After Gov. Brown’s signature last week, California’s solar thermal incentives are officially extended, much to the delight of CALSEIA and the state’s solar industry.
“Using California’s warm sunshine to do something as simple as heating water is sensible for our state and a key way to protect public health, clean up our air, and support local good-paying jobs,” said Assemblymember Jacqui Irwin (D-Thousand Oaks), author of the bill. “I am pleased Governor Brown signed into law the extension of this important program.”
AB 797 extends the existing California Solar Initiative (CSI)-Thermal program for two years to 2020, seamlessly continuing the natural gas rebate program for homes, businesses and commercial swimming pools, such as at schools and community centers. The bill targets half of the funds for low-income housing and buildings in disadvantaged communities. It also expands eligibility for these rebates to homeowners in the San Joaquin Valley who currently use propane or wood to heat their water.

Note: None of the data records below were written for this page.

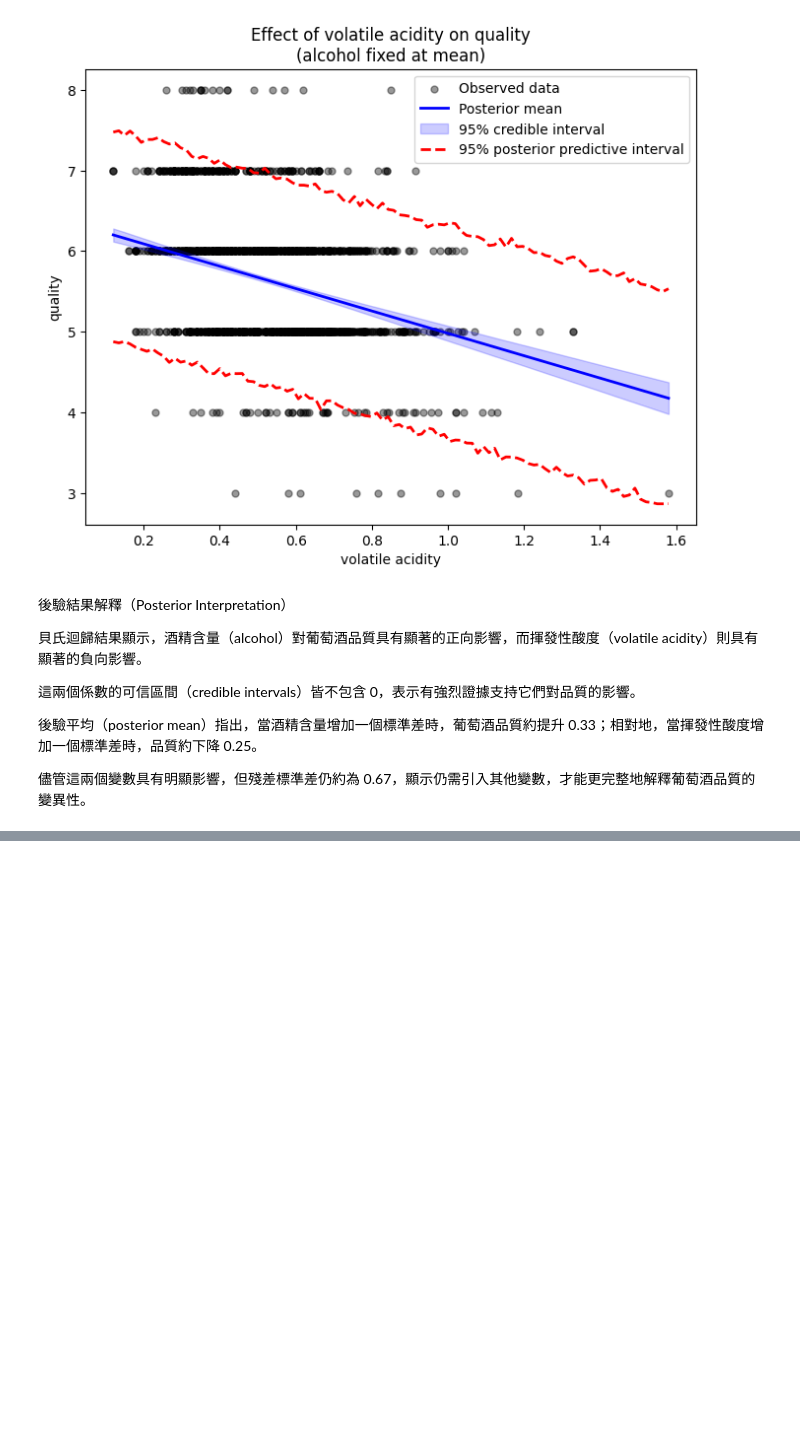
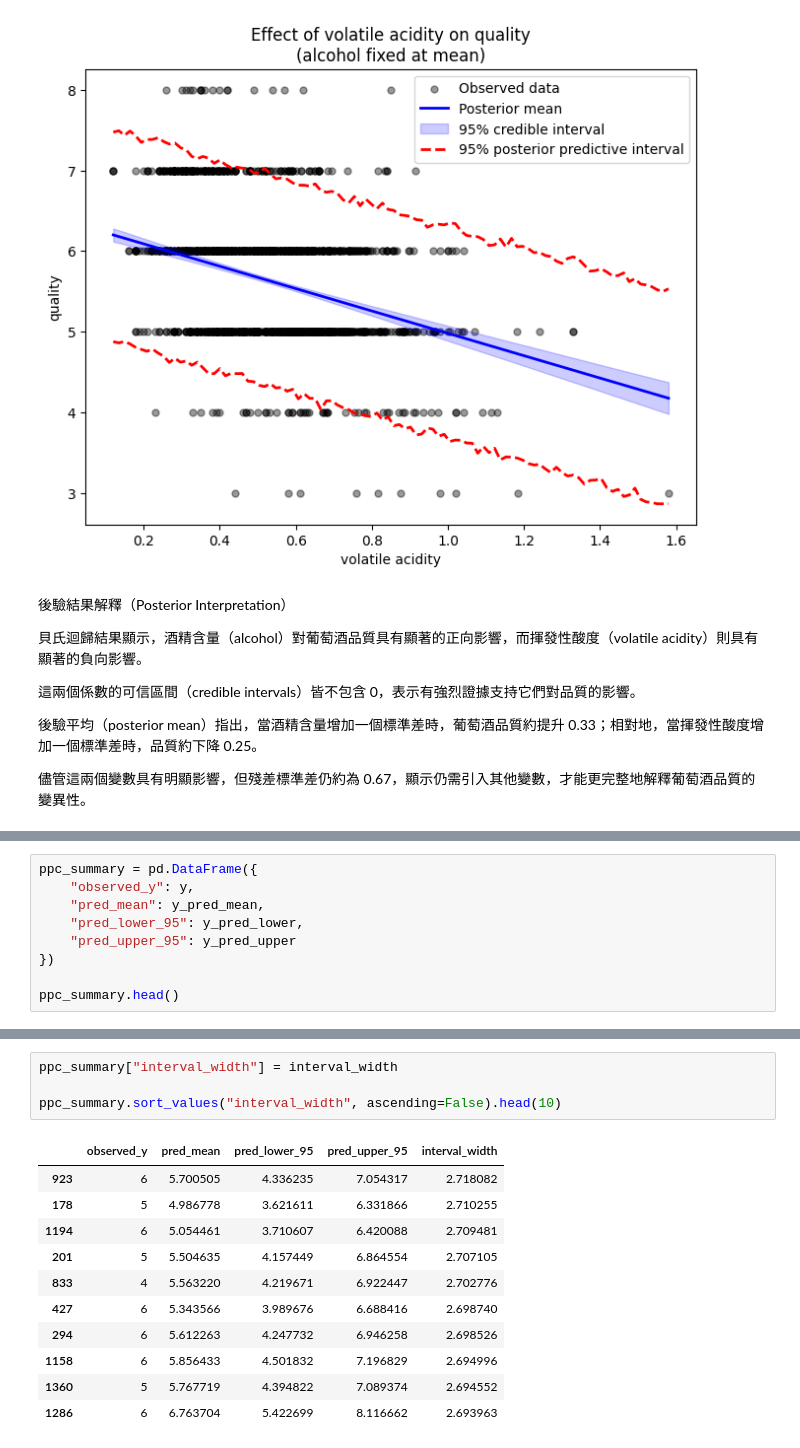
Before and after one commit to RafaelChen1991/01_Bayesian-Linear-Regression_MCMC, a Jupyter notebook: notebooks/03_bayesian_linear_regression.ipynb, the cells around one changed output, grey strips where cells are left out. Drawn from its saved outputs; the diff is of its cells as text; blank space fills up the shorter version.

```diff
--- a/notebooks/03_bayesian_linear_regression.ipynb
+++ b/notebooks/03_bayesian_linear_regression.ipynb
@@ -413,0 +540,9 @@ plt.show()
+# %%
+ppc_summary = pd.DataFrame({
+    "observed_y": y,
+    "pred_mean": y_pred_mean,
+    "pred_lower_95": y_pred_lower,
+    "pred_upper_95": y_pred_upper
+})
+
+ppc_summary.head()
@@ -413,0 +607,16 @@ plt.show()
+# %%
+ppc_summary["interval_width"] = interval_width
+
+ppc_summary.sort_values("interval_width", ascending=False).head(10)
+# %% [output]
+|  | observed_y | pred_mean | pred_lower_95 | pred_upper_95 | interval_width |
+| 923 | 6 | 5.700505 | 4.336235 | 7.054317 | 2.718082 |
+| 178 | 5 | 4.986778 | 3.621611 | 6.331866 | 2.710255 |
+| 1194 | 6 | 5.054461 | 3.710607 | 6.420088 | 2.709481 |
+| 201 | 5 | 5.504635 | 4.157449 | 6.864554 | 2.707105 |
+| 833 | 4 | 5.563220 | 4.219671 | 6.922447 | 2.702776 |
+| 427 | 6 | 5.343566 | 3.989676 | 6.688416 | 2.698740 |
+| 294 | 6 | 5.612263 | 4.247732 | 6.946258 | 2.698526 |
+| 1158 | 6 | 5.856433 | 4.501832 | 7.196829 | 2.694996 |
+| 1360 | 5 | 5.767719 | 4.394822 | 7.089374 | 2.694552 |
+| 1286 | 6 | 6.763704 | 5.422699 | 8.116662 | 2.693963 |
```
Also changed, not shown: parts of 25 cells of this notebook.
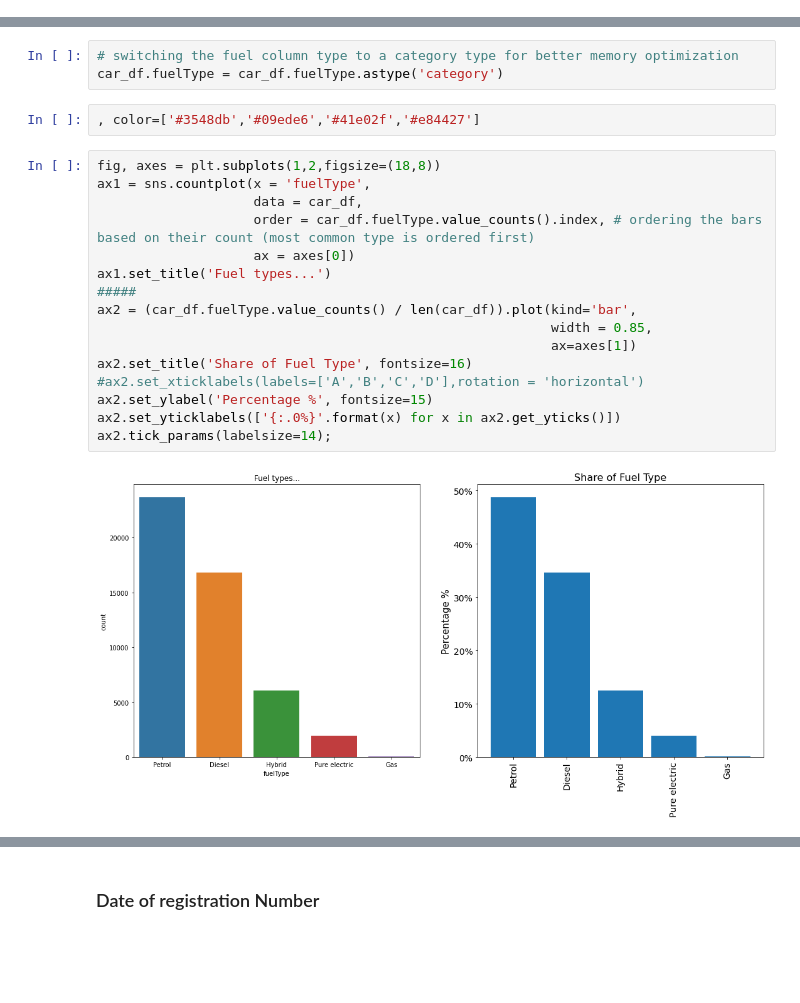
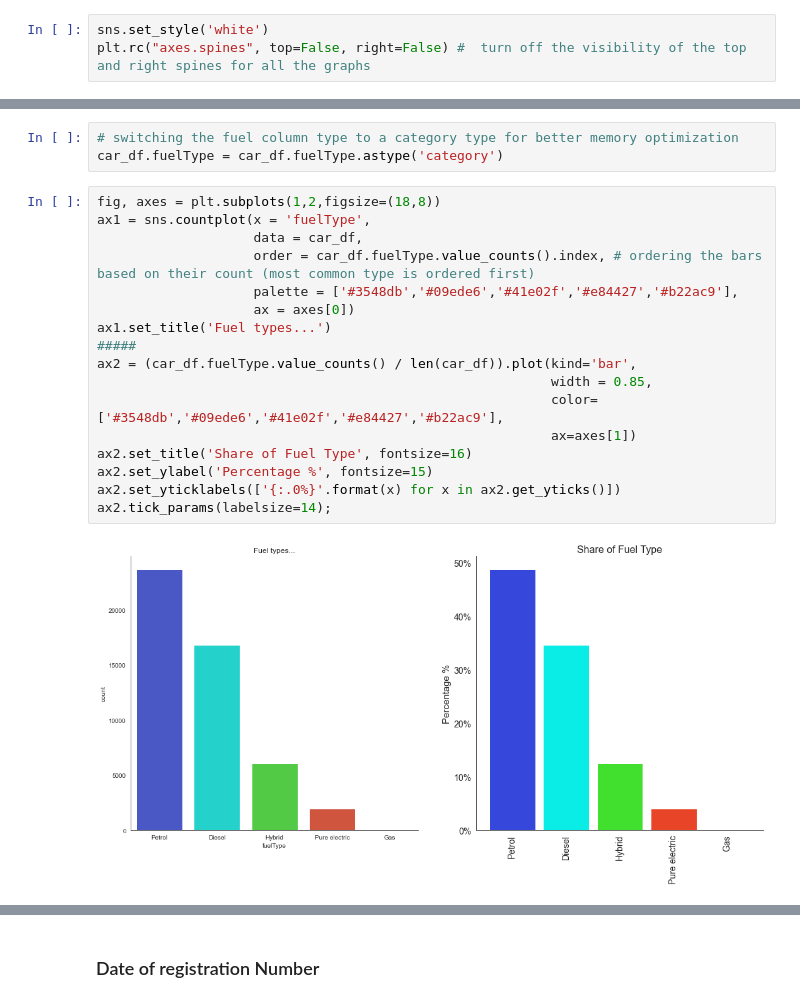
Before and after one commit to KwstasMCPU/NewAutoMotive, a Jupyter notebook: new_auto_task.ipynb, the cells around one changed output, grey strips where cells are left out. Drawn from its saved outputs; the diff is of its cells as text; blank space fills up the shorter version.

```diff
--- a/new_auto_task.ipynb
+++ b/new_auto_task.ipynb
@@ -9,6 +9,9 @@ import seaborn as sns
 # %%
 # showing all columns
 pd.set_option('display.max_columns', None)
+# %%
+sns.set_style('white')
+plt.rc("axes.spines", top=False, right=False) #  turn off the visibility of the top and right spines for all the graphs
 # %%
 # loading the dataset to a pandas DataFrame object
 car_df = pd.read_csv('Task_data.csv')
@@ -158,26 +166,25 @@ Name: fuelType, dtype: int64
 # %%
 # switching the fuel column type to a category type for better memory optimization
 car_df.fuelType = car_df.fuelType.astype('category')
-# %%
-, color=['#3548db','#09ede6','#41e02f','#e84427']
 # %%
 fig, axes = plt.subplots(1,2,figsize=(18,8))
 ax1 = sns.countplot(x = 'fuelType',
                     data = car_df,
                     order = car_df.fuelType.value_counts().index, # ordering the bars based on their count (most common type is ordered first)
+                    palette = ['#3548db','#09ede6','#41e02f','#e84427','#b22ac9'],
                     ax = axes[0])
 ax1.set_title('Fuel types...')
 #####
 ax2 = (car_df.fuelType.value_counts() / len(car_df)).plot(kind='bar',
                                                           width = 0.85,
+                                                          color=['#3548db','#09ede6','#41e02f','#e84427','#b22ac9'],
                                                           ax=axes[1])
 ax2.set_title('Share of Fuel Type', fontsize=16)
-#ax2.set_xticklabels(labels=['A','B','C','D'],rotation = 'horizontal')
 ax2.set_ylabel('Percentage %', fontsize=15)
 ax2.set_yticklabels(['{:.0%}'.format(x) for x in ax2.get_yticks()])
 ax2.tick_params(labelsize=14);
 # %% [output]
-[figure, old version]
+[figure, new version]
 # %%
 # credits to Kevin Amipara https://medium.com/@kvnamipara/a-better-visualisation-of-pie-charts-by-matplotlib-935b7667d77f
 fig1, ax1 = plt.subplots()
```
Also changed, not shown: parts of 21 cells of this notebook.
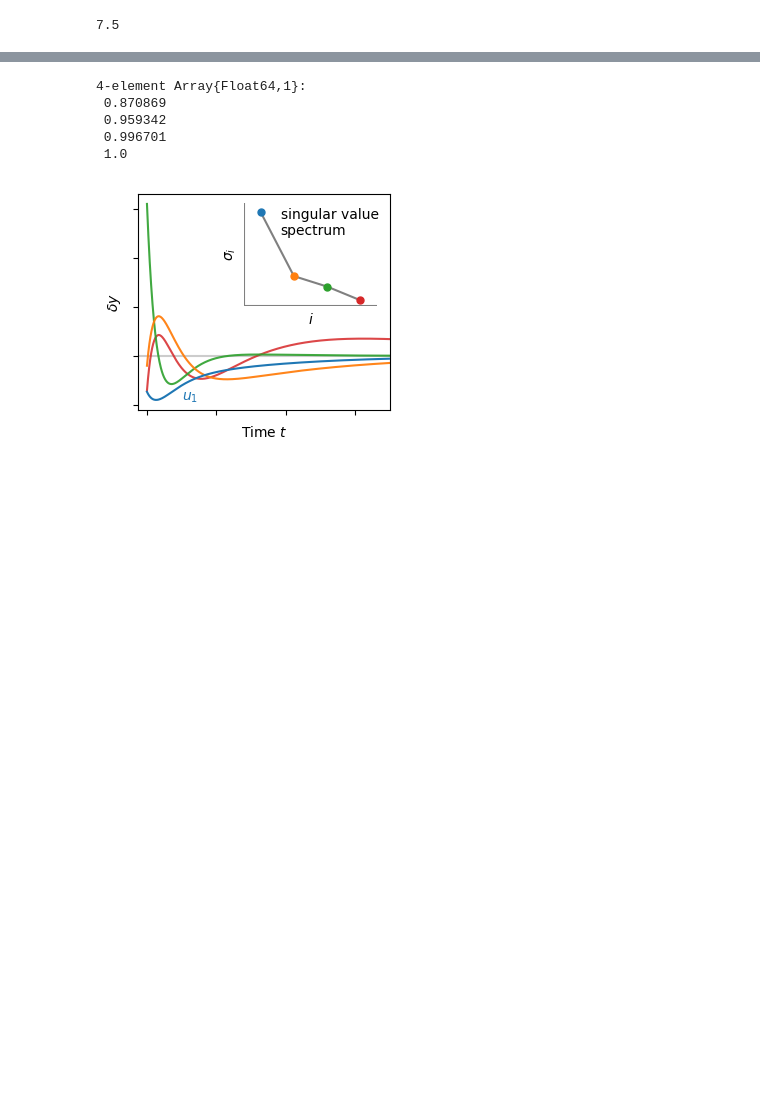
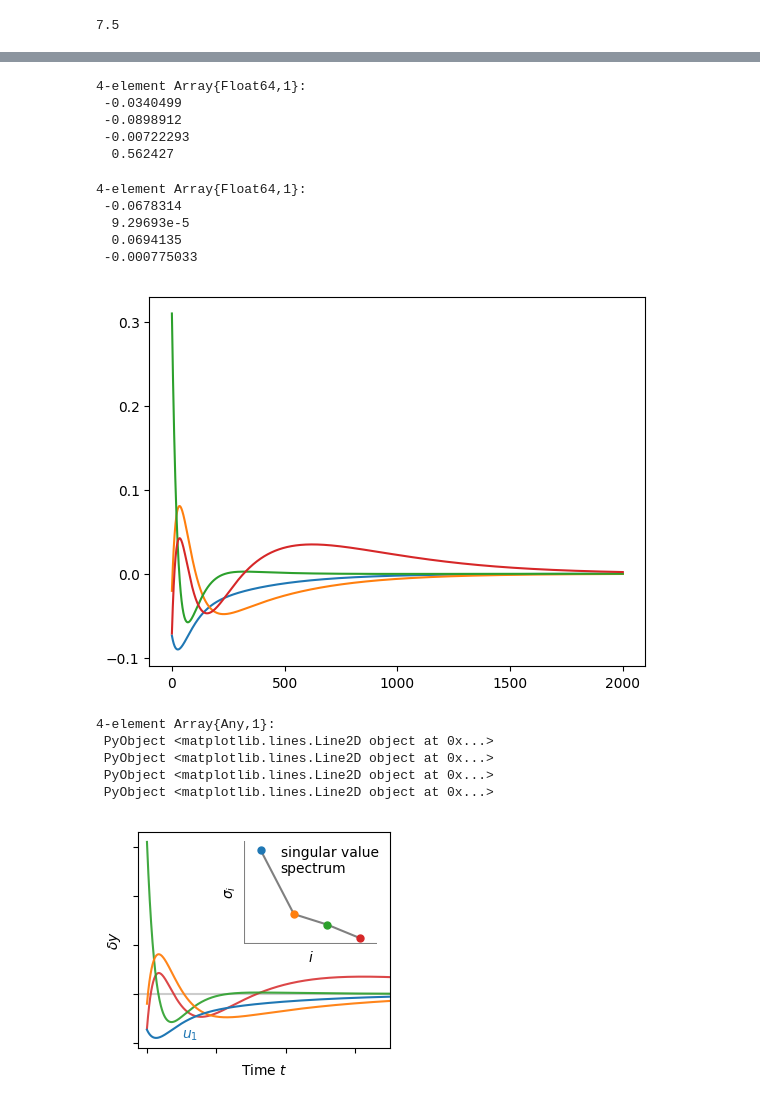
Before and after one commit to ryanpdwyer/1611-svd, a Jupyter notebook: code/double-exponential-conditioning.ipynb, the cells around one changed output, grey strips where cells are left out. Cells and saved outputs as stored; diff of their text form; code cells hidden in the pictures; blank space fills up the shorter version.

Commit message:
Added code, images for talk

```diff
--- a/code/double-exponential-conditioning.ipynb
+++ b/code/double-exponential-conditioning.ipynb
@@ -315,13 +317,33 @@ savefig("../beamer/figs/two-time-constants-Jac.pdf", bbox_inches="tight")
 # %%
 u, d, v = svd(A1);
-# %%
-cumsum(d.^2) / sum(d.^2)
-# %% [output]
-4-element Array{Float64,1}:
- 0.870869
- 0.959342
- 0.996701
- 1.0
+# %%
+q = ones(2001)/sqrt(2001);
+(u' * q) ./ d
+# %% [output]
+4-element Array{Float64,1}:
+ -0.0340499
+ -0.0898912
+ -0.00722293
+  0.562427
+# %%
+y_x0 = (yt1 + yt2);
+normalize!(y_x0)
+(u' * y_x0) ./ d
+# %% [output]
+4-element Array{Float64,1}:
+ -0.0678314
+  9.29693e-5
+  0.0694135
+ -0.000775033
+# %%
+plot(u)
+# %% [output]
+[figure, added]
+4-element Array{Any,1}:
+ PyObject <matplotlib.lines.Line2D object at 0x...>
+ PyObject <matplotlib.lines.Line2D object at 0x...>
+ PyObject <matplotlib.lines.Line2D object at 0x...>
+ PyObject <matplotlib.lines.Line2D object at 0x...>
 # %%
 fig, ax = subplots(figsize=(3.25, 2.8))
 axhline(color="0.8", zorder=0)
```
Also changed, not shown: parts of 8 cells of this notebook, 24 other files.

“The California solar thermal market is growing, especially in the multifamily housing sector – with 32% annual growth between 2015 and 2016 in annual natural gas savings,” said Kelly Knutsen, Senior Policy Advisor of the California Solar Energy Industries Association, a cosponsor of AB 797. “Governor Brown has been a long-time champion of clean energy and solar thermal technologies, and we applaud both Governor Brown and Assemblymember Irwin for their leadership in building California’s clean energy economy.”
“A major challenge to meeting our state’s climate goals – and one that not enough people are talking about – is that we have to heat our homes, businesses and schools without relying on dirty fossil fuels. Solar thermal fits the bill, while reducing our energy bills at the same time,” said Michelle Kinman, Clean Energy Advocate with Environment California, which cosponsored the bill. “We thank Governor Brown and Assemblymember Irwin for their leadership on encouraging low-carbon heat energy for cleaner air for all Californians.”
To date, solar thermal projects installed under the CSI-Thermal program reduced natural gas use across the state by over 6 million therms each year, equal to the annual amount of natural gas used to heat water for nearly 34,000 homes.
The new law states that the California Public Utilities Commission “shall implement program changes in phases, if necessary, to enable seamless continuation of the availability of rebates, and the administration and promotion of the program, as of January 1, 2018.”
— Solar Builder magazine